►

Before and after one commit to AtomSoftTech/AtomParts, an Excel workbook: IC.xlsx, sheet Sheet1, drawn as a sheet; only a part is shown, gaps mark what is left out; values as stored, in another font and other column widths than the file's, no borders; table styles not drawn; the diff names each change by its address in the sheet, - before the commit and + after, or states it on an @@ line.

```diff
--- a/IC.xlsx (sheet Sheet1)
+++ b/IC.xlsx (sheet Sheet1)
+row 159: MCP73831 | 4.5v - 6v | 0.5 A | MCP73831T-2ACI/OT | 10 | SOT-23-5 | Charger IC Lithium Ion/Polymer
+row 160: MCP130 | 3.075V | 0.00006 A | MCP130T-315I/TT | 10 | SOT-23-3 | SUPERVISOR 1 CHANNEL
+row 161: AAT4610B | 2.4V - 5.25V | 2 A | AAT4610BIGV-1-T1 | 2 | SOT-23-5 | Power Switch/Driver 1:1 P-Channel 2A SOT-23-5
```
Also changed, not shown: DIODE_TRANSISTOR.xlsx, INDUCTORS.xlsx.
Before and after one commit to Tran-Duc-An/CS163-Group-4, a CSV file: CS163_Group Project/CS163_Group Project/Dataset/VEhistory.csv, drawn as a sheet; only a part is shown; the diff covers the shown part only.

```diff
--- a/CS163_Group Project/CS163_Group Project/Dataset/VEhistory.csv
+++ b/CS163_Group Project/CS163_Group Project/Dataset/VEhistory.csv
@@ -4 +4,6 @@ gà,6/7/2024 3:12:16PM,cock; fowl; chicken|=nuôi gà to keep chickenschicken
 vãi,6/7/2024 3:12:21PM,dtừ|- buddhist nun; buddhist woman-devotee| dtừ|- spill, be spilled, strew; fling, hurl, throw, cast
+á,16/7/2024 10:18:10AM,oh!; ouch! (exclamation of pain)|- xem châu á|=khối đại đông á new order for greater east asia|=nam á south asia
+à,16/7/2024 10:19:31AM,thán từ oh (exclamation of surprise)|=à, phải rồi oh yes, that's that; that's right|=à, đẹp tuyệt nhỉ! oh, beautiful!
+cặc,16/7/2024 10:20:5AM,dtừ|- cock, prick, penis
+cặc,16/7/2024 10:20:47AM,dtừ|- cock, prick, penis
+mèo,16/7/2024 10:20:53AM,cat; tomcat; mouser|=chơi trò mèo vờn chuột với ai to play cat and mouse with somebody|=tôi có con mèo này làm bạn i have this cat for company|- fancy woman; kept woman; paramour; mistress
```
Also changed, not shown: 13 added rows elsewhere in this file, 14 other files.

◄

_Action item_
Filter the entries and copy out every line with the word "prick".

_Your response_
+cặc,16/7/2024 10:20:5AM,dtừ|- cock, prick, penis
+cặc,16/7/2024 10:20:47AM,dtừ|- cock, prick, penis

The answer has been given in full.